Pictures are not part of the copy; reproduce the remaining data exactly.
***** Task data
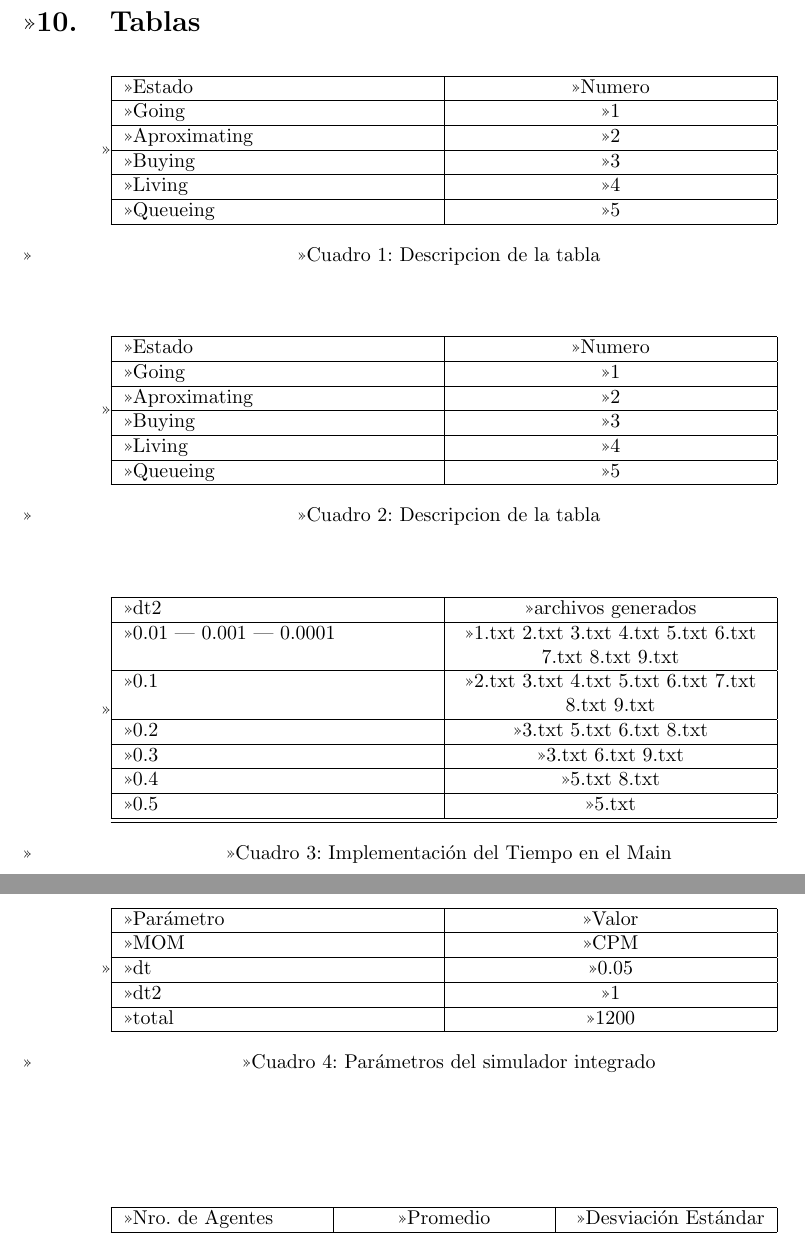
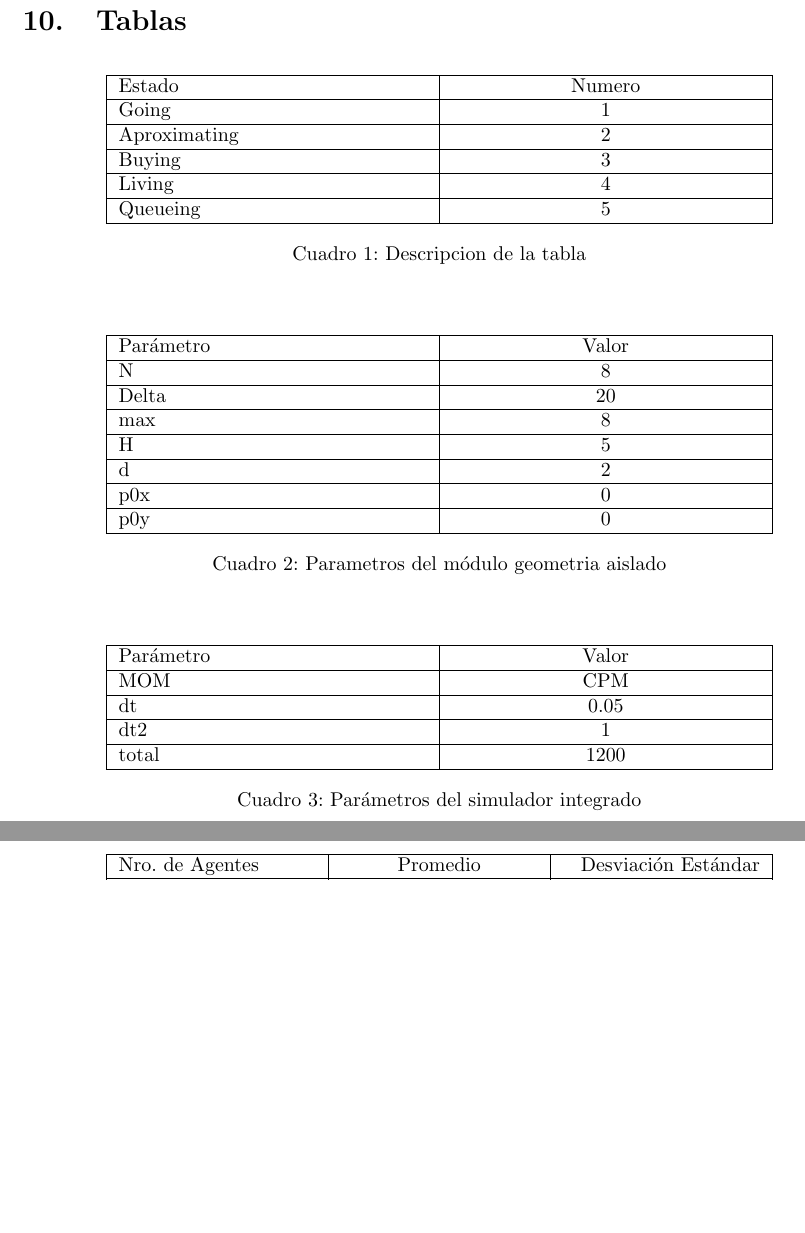
Before and after one commit to TomasBacigalupo/final, a LaTeX document (informe.tex): two parts of pages 15 and 16 of 16, joined at a grey line, cut so that both start at the same text, the shorter picture padded with empty space. Compiled offline with pdfLaTeX.

```diff
--- a/informe.tex
+++ b/informe.tex
@@ -301,48 +299,24 @@
   | >{\centering\arraybackslash}X
   | >{\raggedleft\arraybackslash}X | }
  \hline
- Estado & Numero \\
+ Parámetro & Valor \\
  \hline
- Going  & 1 \\
+ N  & 8 \\
 \hline
- Aproximating  & 2 \\
+ Delta  & 20 \\
 \hline
- Buying & 3  \\
+ max & 8  \\
 \hline
- Living  & 4  \\
+H & 5  \\
 \hline
- Queueing  & 5  \\
+d  & 2  \\
+\hline
+p0x  & 0  \\
+\hline
+p0y  & 0  \\
 \hline
 \end{tabularx}
-\caption{Descripcion de la tabla}
-\label{referencia:5}
-\end{center}
-\end{table}
-
-\begin{table}[h]
-\begin{center}
-\begin{tabularx}{0.8\textwidth} {
-  | >{\raggedright\arraybackslash}X
-  | >{\centering\arraybackslash}X
-  | >{\raggedleft\arraybackslash}X | }
- \hline
-dt2 & archivos generados \\
- \hline
- 0.01 | 0.001 | 0.0001 & 1.txt	2.txt	3.txt	4.txt	5.txt 6.txt	7.txt	8.txt	9.txt \\
-\hline
-0.1 & 2.txt	3.txt	4.txt	5.txt	6.txt	7.txt	8.txt	9.txt \\
-\hline
-0.2 & 3.txt	5.txt	6.txt	8.txt  \\
-\hline
-0.3 & 3.txt	6.txt	9.txt  \\
-\hline
-0.4  & 5.txt	8.txt  \\
-\hline
-0.5 & 5.txt \\
-\hline
-\hline
-\end{tabularx}
-\caption{Implementación del Tiempo en el Main}
+\caption{Parametros del módulo geometria aislado}
 \label{referencia:5}
 \end{center}
 \end{table}
```
Also changed, not shown: informe.tex (4 more changed lines).
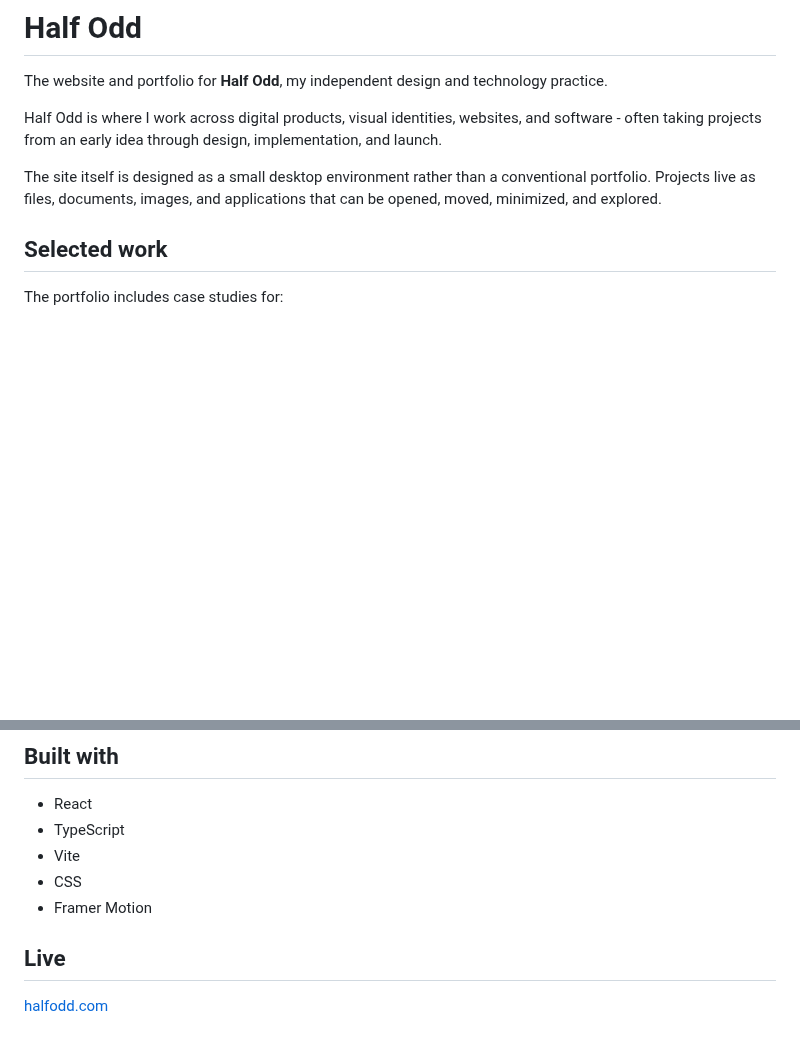
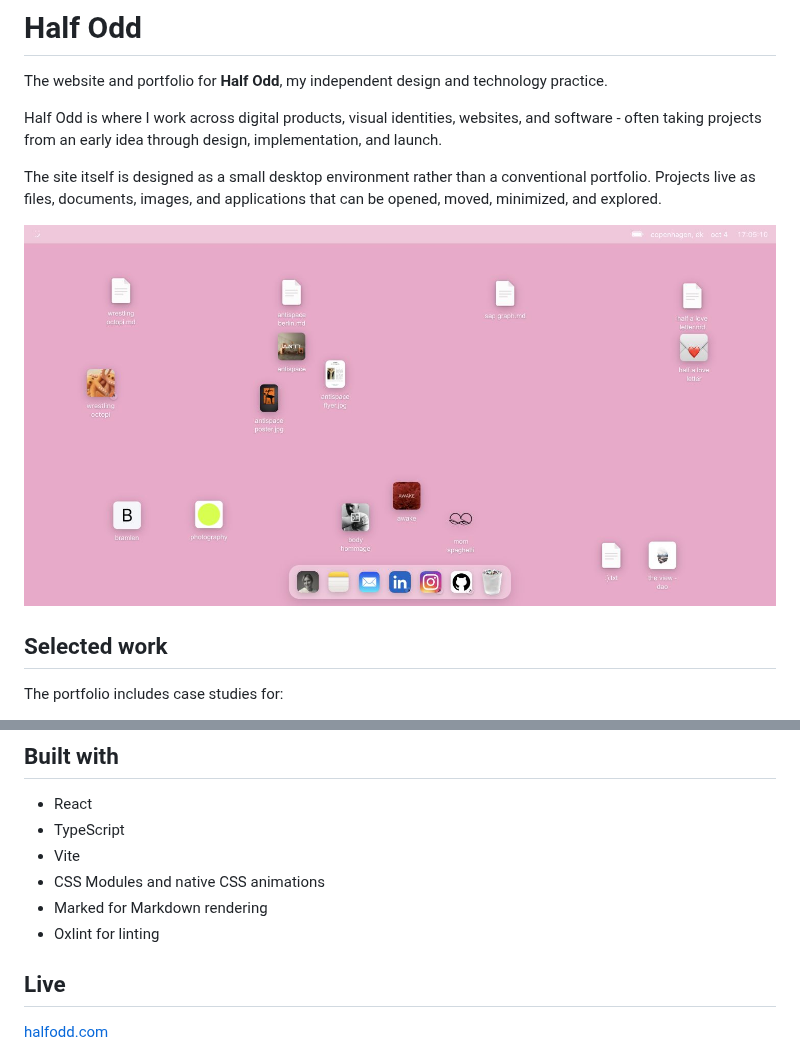
Before and after one commit to tetetootoo/half-odd-web, a Markdown page: README.md, 2 parts joined by grey strips. Rendered like a GitHub page; pictures changed too: docs/images/desktop.jpg (added); blank space fills up the shorter version.

Commit message:
update readme with screenshot

```diff
--- a/README.md
+++ b/README.md
@@ -5,6 +5,8 @@ The website and portfolio for **Half Odd**, my independent design and technology
 Half Odd is where I work across digital products, visual identities, websites, and software - often taking projects from an early idea through design, implementation, and launch.
 
 The site itself is designed as a small desktop environment rather than a conventional portfolio. Projects live as files, documents, images, and applications that can be opened, moved, minimized, and explored.
+
+![Half Odd desktop view with project files, image previews, and the dock](docs/images/desktop.jpg)
 
 ## Selected work
 
@@ -38,8 +40,9 @@ On smaller screens, the same work is reorganized into a simpler mobile-first fil
 - React
 - TypeScript
 - Vite
-- CSS
-- Framer Motion
+- CSS Modules and native CSS animations
+- Marked for Markdown rendering
+- Oxlint for linting
 
 ## Live
 
```
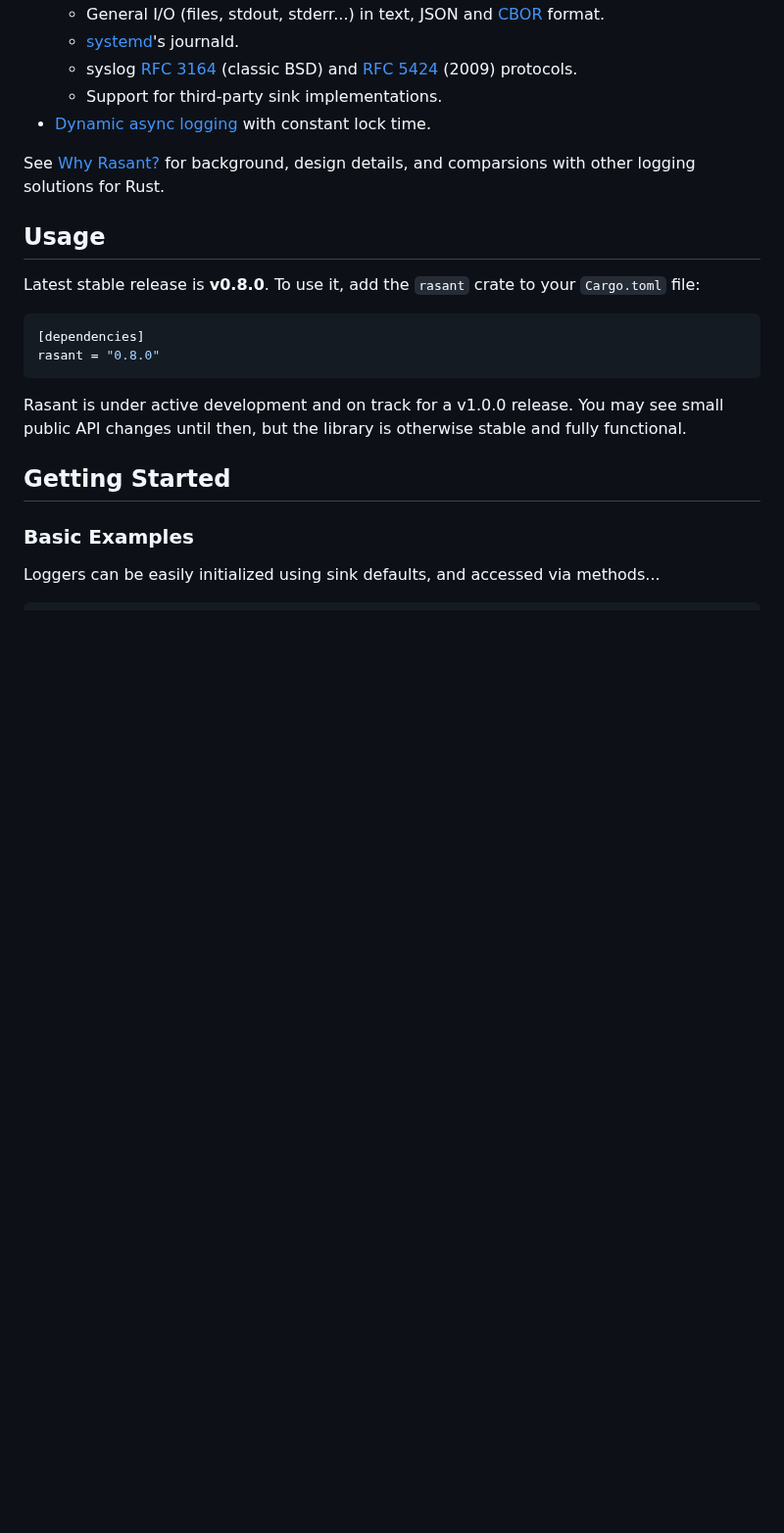
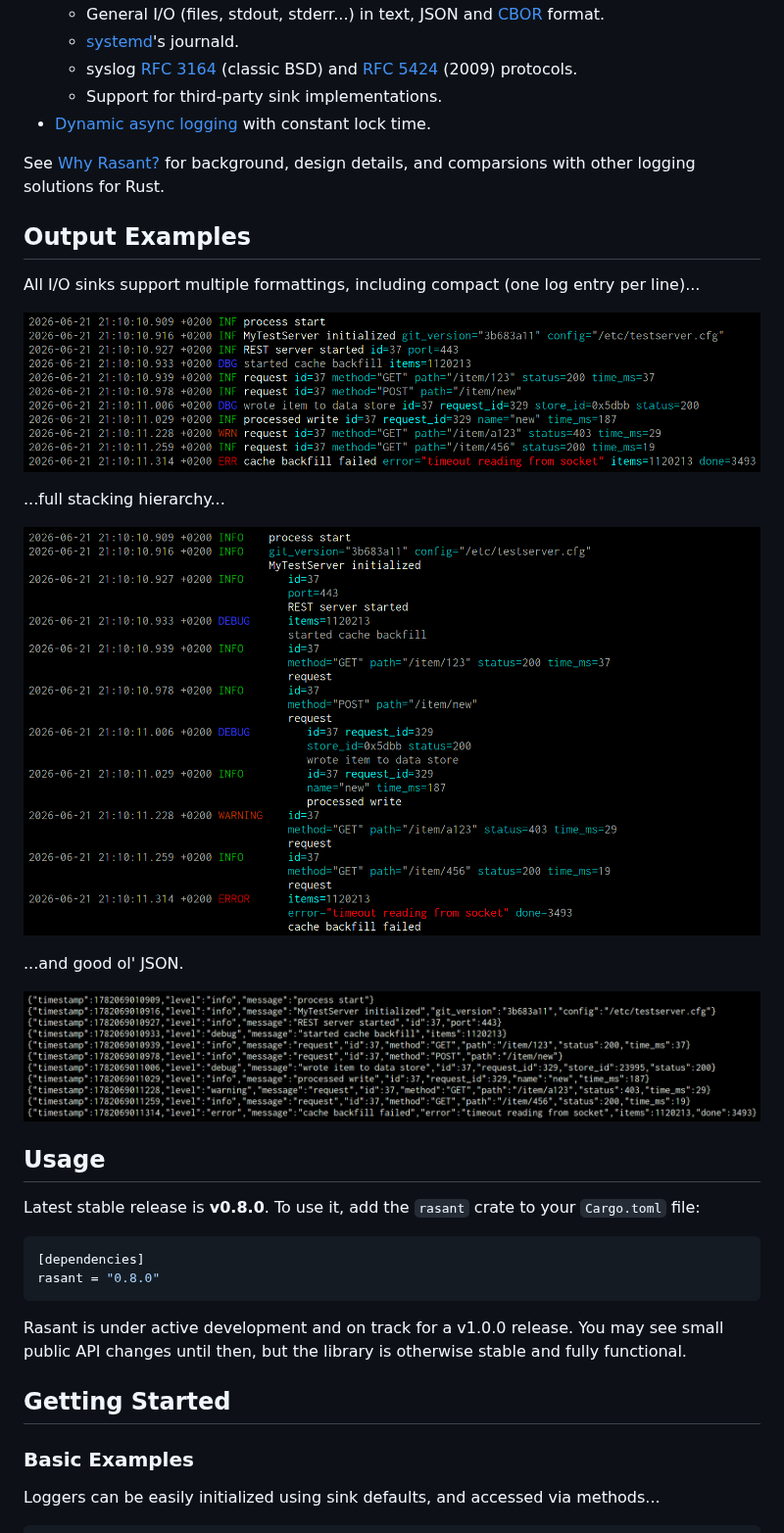
Before and after one commit to plisandro/rasant, a Markdown page: README.md, the part around one of its changes. Shown at 98% size. GitHub-like rendering; pictures changed too: assets/sample_output_-_color_compact.png (added), assets/sample_output_-_color_full.png (added), assets/sample_output_-_json.png (added); blank space fills up the shorter version.

Commit message:
Update sample log output images.

```diff
--- a/README.md
+++ b/README.md
@@ -42,6 +38,20 @@ operations. Can't wait that long? There's built-in [async support](#asynchronous
 
 See [Why Rasant?](assets/why_rasant.md) for background, design details, and comparsions with other
 logging solutions for Rust.
+
+## Output Examples
+
+All I/O sinks support multiple formattings, including compact (one log entry per line)...
+
+![Sample compact output image](assets/sample_output_-_color_compact.png)
+
+...full stacking hierarchy...
+
+![Sample full output image](assets/sample_output_-_color_full.png)
+
+...and good ol' JSON.
+
+![Sample JSON output image](assets/sample_output_-_json.png)
 
 ## Usage
 
```
Also changed, not shown: other parts of README.md (+0 -4 lines), assets/sample_output_json.png (deleted), assets/sample_output_text.png (deleted).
**********
● Output for this exercise
Before and after one commit to TomasBacigalupo/final, a LaTeX document (informe.tex): two parts of pages 15 and 16 of 16, joined at a grey line, cut so that both start at the same text, the shorter picture padded with empty space. Compiled offline with pdfLaTeX.

```diff
--- a/informe.tex
+++ b/informe.tex
@@ -301,48 +299,24 @@
   | >{\centering\arraybackslash}X
   | >{\raggedleft\arraybackslash}X | }
  \hline
- Estado & Numero \\
+ Parámetro & Valor \\
  \hline
- Going  & 1 \\
+ N  & 8 \\
 \hline
- Aproximating  & 2 \\
+ Delta  & 20 \\
 \hline
- Buying & 3  \\
+ max & 8  \\
 \hline
- Living  & 4  \\
+H & 5  \\
 \hline
- Queueing  & 5  \\
+d  & 2  \\
+\hline
+p0x  & 0  \\
+\hline
+p0y  & 0  \\
 \hline
 \end{tabularx}
-\caption{Descripcion de la tabla}
-\label{referencia:5}
-\end{center}
-\end{table}
-
-\begin{table}[h]
-\begin{center}
-\begin{tabularx}{0.8\textwidth} {
-  | >{\raggedright\arraybackslash}X
-  | >{\centering\arraybackslash}X
-  | >{\raggedleft\arraybackslash}X | }
- \hline
-dt2 & archivos generados \\
- \hline
- 0.01 | 0.001 | 0.0001 & 1.txt	2.txt	3.txt	4.txt	5.txt 6.txt	7.txt	8.txt	9.txt \\
-\hline
-0.1 & 2.txt	3.txt	4.txt	5.txt	6.txt	7.txt	8.txt	9.txt \\
-\hline
-0.2 & 3.txt	5.txt	6.txt	8.txt  \\
-\hline
-0.3 & 3.txt	6.txt	9.txt  \\
-\hline
-0.4  & 5.txt	8.txt  \\
-\hline
-0.5 & 5.txt \\
-\hline
-\hline
-\end{tabularx}
-\caption{Implementación del Tiempo en el Main}
+\caption{Parametros del módulo geometria aislado}
 \label{referencia:5}
 \end{center}
 \end{table}
```
Also changed, not shown: informe.tex (4 more changed lines).
Before and after one commit to tetetootoo/half-odd-web, a Markdown page: README.md, 2 parts joined by grey strips. Rendered like a GitHub page; pictures changed too: docs/images/desktop.jpg (added); blank space fills up the shorter version.

Commit message:
update readme with screenshot

```diff
--- a/README.md
+++ b/README.md
@@ -5,6 +5,8 @@ The website and portfolio for **Half Odd**, my independent design and technology
 Half Odd is where I work across digital products, visual identities, websites, and software - often taking projects from an early idea through design, implementation, and launch.
 
 The site itself is designed as a small desktop environment rather than a conventional portfolio. Projects live as files, documents, images, and applications that can be opened, moved, minimized, and explored.
+
+![Half Odd desktop view with project files, image previews, and the dock](docs/images/desktop.jpg)
 
 ## Selected work
 
@@ -38,8 +40,9 @@ On smaller screens, the same work is reorganized into a simpler mobile-first fil
 - React
 - TypeScript
 - Vite
-- CSS
-- Framer Motion
+- CSS Modules and native CSS animations
+- Marked for Markdown rendering
+- Oxlint for linting
 
 ## Live
 
```
Before and after one commit to plisandro/rasant, a Markdown page: README.md, the part around one of its changes. Shown at 98% size. GitHub-like rendering; pictures changed too: assets/sample_output_-_color_compact.png (added), assets/sample_output_-_color_full.png (added), assets/sample_output_-_json.png (added); blank space fills up the shorter version.

Commit message:
Update sample log output images.

```diff
--- a/README.md
+++ b/README.md
@@ -42,6 +38,20 @@ operations. Can't wait that long? There's built-in [async support](#asynchronous
 
 See [Why Rasant?](assets/why_rasant.md) for background, design details, and comparsions with other
 logging solutions for Rust.
+
+## Output Examples
+
+All I/O sinks support multiple formattings, including compact (one log entry per line)...
+
+![Sample compact output image](assets/sample_output_-_color_compact.png)
+
+...full stacking hierarchy...
+
+![Sample full output image](assets/sample_output_-_color_full.png)
+
+...and good ol' JSON.
+
+![Sample JSON output image](assets/sample_output_-_json.png)
 
 ## Usage
 
```
Also changed, not shown: other parts of README.md (+0 -4 lines), assets/sample_output_json.png (deleted), assets/sample_output_text.png (deleted).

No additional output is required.